* **Exercise instructions**:
An unchanged copy of every record below, without pictures, is the goal.

Records excerpted from a collection:
*** Begin section ***

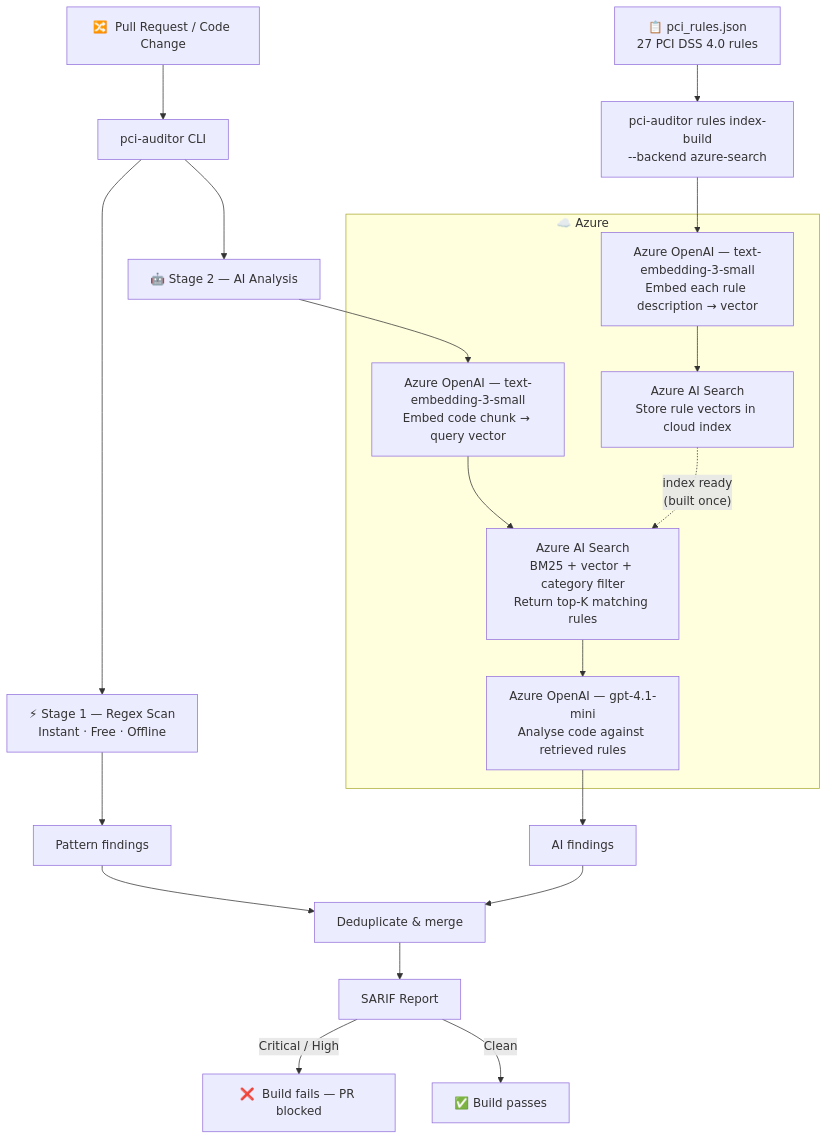
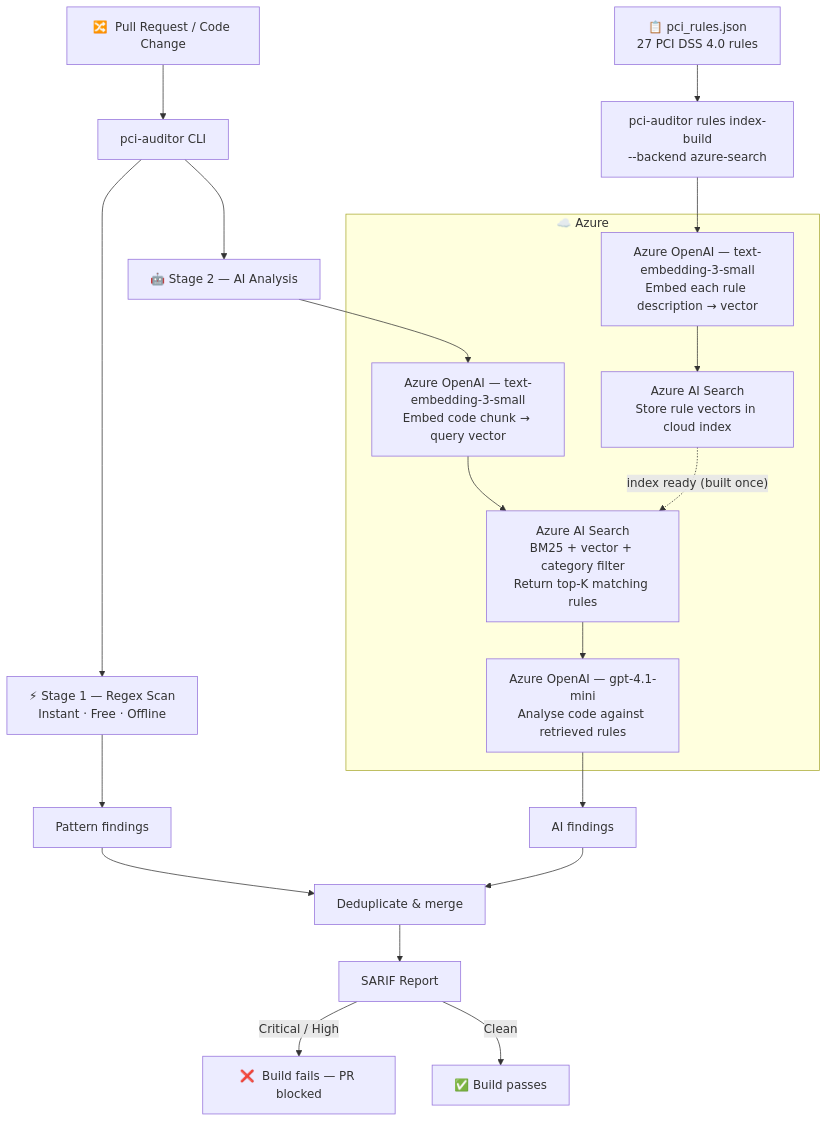
The diagram in README.md (nilavanrajamani/pci-auditor), drawn with Mermaid before and after one commit.

Commit message:
docs: fix Mermaid line breaks — use <br/> instead of \n

````diff
--- a/README.md
+++ b/README.md
@@ -61,40 +61,40 @@
 ```mermaid
 flowchart TD
     %% ── One-time setup ──────────────────────────────────────────────
-    RULES["📋 pci_rules.json\n27 PCI DSS 4.0 rules"]
-    IDXCMD["pci-auditor rules index-build\n--backend azure-search"]
+    RULES["📋 pci_rules.json<br/>27 PCI DSS 4.0 rules"]
+    IDXCMD["pci-auditor rules index-build<br/>--backend azure-search"]
     RULES --> IDXCMD
 
     subgraph AZURE ["☁️  Azure"]
-        IDXEMBED["Azure OpenAI — text-embedding-3-small\nEmbed each rule description → vector"]
-        IDXSTORE["Azure AI Search\nStore rule vectors in cloud index"]
+        IDXEMBED["Azure OpenAI — text-embedding-3-small<br/>Embed each rule description → vector"]
+        IDXSTORE["Azure AI Search<br/>Store rule vectors in cloud index"]
         IDXEMBED --> IDXSTORE
 
-        SCANEMBED["Azure OpenAI — text-embedding-3-small\nEmbed code chunk → query vector"]
-        SEARCHQ["Azure AI Search\nBM25 + vector + category filter\nReturn top-K matching rules"]
-        GPT["Azure OpenAI — gpt-4.1-mini\nAnalyse code against retrieved rules"]
+        SCANEMBED["Azure OpenAI — text-embedding-3-small<br/>Embed code chunk → query vector"]
+        SEARCHQ["Azure AI Search<br/>BM25 + vector + category filter<br/>Return top-K matching rules"]
+        GPT["Azure OpenAI — gpt-4.1-mini<br/>Analyse code against retrieved rules"]
         SCANEMBED --> SEARCHQ --> GPT
     end
 
     IDXCMD --> IDXEMBED
-    IDXSTORE -. "index ready\n(built once)" .-> SEARCHQ
+    IDXSTORE -. "index ready (built once)" .-> SEARCHQ
 
     %% ── Scan flow ───────────────────────────────────────────────────
     PR["🔀  Pull Request / Code Change"]
     CLI["pci-auditor CLI"]
     PR --> CLI
 
-    CLI --> REGEX["⚡ Stage 1 — Regex Scan\nInstant · Free · Offline"]
+    CLI --> REGEX["⚡ Stage 1 — Regex Scan<br/>Instant · Free · Offline"]
     CLI --> AI["🤖 Stage 2 — AI Analysis"]
 
     REGEX --> PF["Pattern findings"]
     AI --> SCANEMBED
     GPT --> AF["AI findings"]
 
     PF --> MERGE["Deduplicate & merge"]
     AF --> MERGE
 
     MERGE --> SARIF["SARIF Report"]
     SARIF -->|"Critical / High"| FAIL["❌  Build fails — PR blocked"]
     SARIF -->|"Clean"| PASS["✅  Build passes"]
 ```
````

*** End section ***

* **Task solution**:
The diagram in README.md (nilavanrajamani/pci-auditor), drawn with Mermaid before and after one commit.

Commit message:
docs: fix Mermaid line breaks — use <br/> instead of \n

````diff
--- a/README.md
+++ b/README.md
@@ -61,40 +61,40 @@
 ```mermaid
 flowchart TD
     %% ── One-time setup ──────────────────────────────────────────────
-    RULES["📋 pci_rules.json\n27 PCI DSS 4.0 rules"]
-    IDXCMD["pci-auditor rules index-build\n--backend azure-search"]
+    RULES["📋 pci_rules.json<br/>27 PCI DSS 4.0 rules"]
+    IDXCMD["pci-auditor rules index-build<br/>--backend azure-search"]
     RULES --> IDXCMD
 
     subgraph AZURE ["☁️  Azure"]
-        IDXEMBED["Azure OpenAI — text-embedding-3-small\nEmbed each rule description → vector"]
-        IDXSTORE["Azure AI Search\nStore rule vectors in cloud index"]
+        IDXEMBED["Azure OpenAI — text-embedding-3-small<br/>Embed each rule description → vector"]
+        IDXSTORE["Azure AI Search<br/>Store rule vectors in cloud index"]
         IDXEMBED --> IDXSTORE
 
-        SCANEMBED["Azure OpenAI — text-embedding-3-small\nEmbed code chunk → query vector"]
-        SEARCHQ["Azure AI Search\nBM25 + vector + category filter\nReturn top-K matching rules"]
-        GPT["Azure OpenAI — gpt-4.1-mini\nAnalyse code against retrieved rules"]
+        SCANEMBED["Azure OpenAI — text-embedding-3-small<br/>Embed code chunk → query vector"]
+        SEARCHQ["Azure AI Search<br/>BM25 + vector + category filter<br/>Return top-K matching rules"]
+        GPT["Azure OpenAI — gpt-4.1-mini<br/>Analyse code against retrieved rules"]
         SCANEMBED --> SEARCHQ --> GPT
     end
 
     IDXCMD --> IDXEMBED
-    IDXSTORE -. "index ready\n(built once)" .-> SEARCHQ
+    IDXSTORE -. "index ready (built once)" .-> SEARCHQ
 
     %% ── Scan flow ───────────────────────────────────────────────────
     PR["🔀  Pull Request / Code Change"]
     CLI["pci-auditor CLI"]
     PR --> CLI
 
-    CLI --> REGEX["⚡ Stage 1 — Regex Scan\nInstant · Free · Offline"]
+    CLI --> REGEX["⚡ Stage 1 — Regex Scan<br/>Instant · Free · Offline"]
     CLI --> AI["🤖 Stage 2 — AI Analysis"]
 
     REGEX --> PF["Pattern findings"]
     AI --> SCANEMBED
     GPT --> AF["AI findings"]
 
     PF --> MERGE["Deduplicate & merge"]
     AF --> MERGE
 
     MERGE --> SARIF["SARIF Report"]
     SARIF -->|"Critical / High"| FAIL["❌  Build fails — PR blocked"]
     SARIF -->|"Clean"| PASS["✅  Build passes"]
 ```
````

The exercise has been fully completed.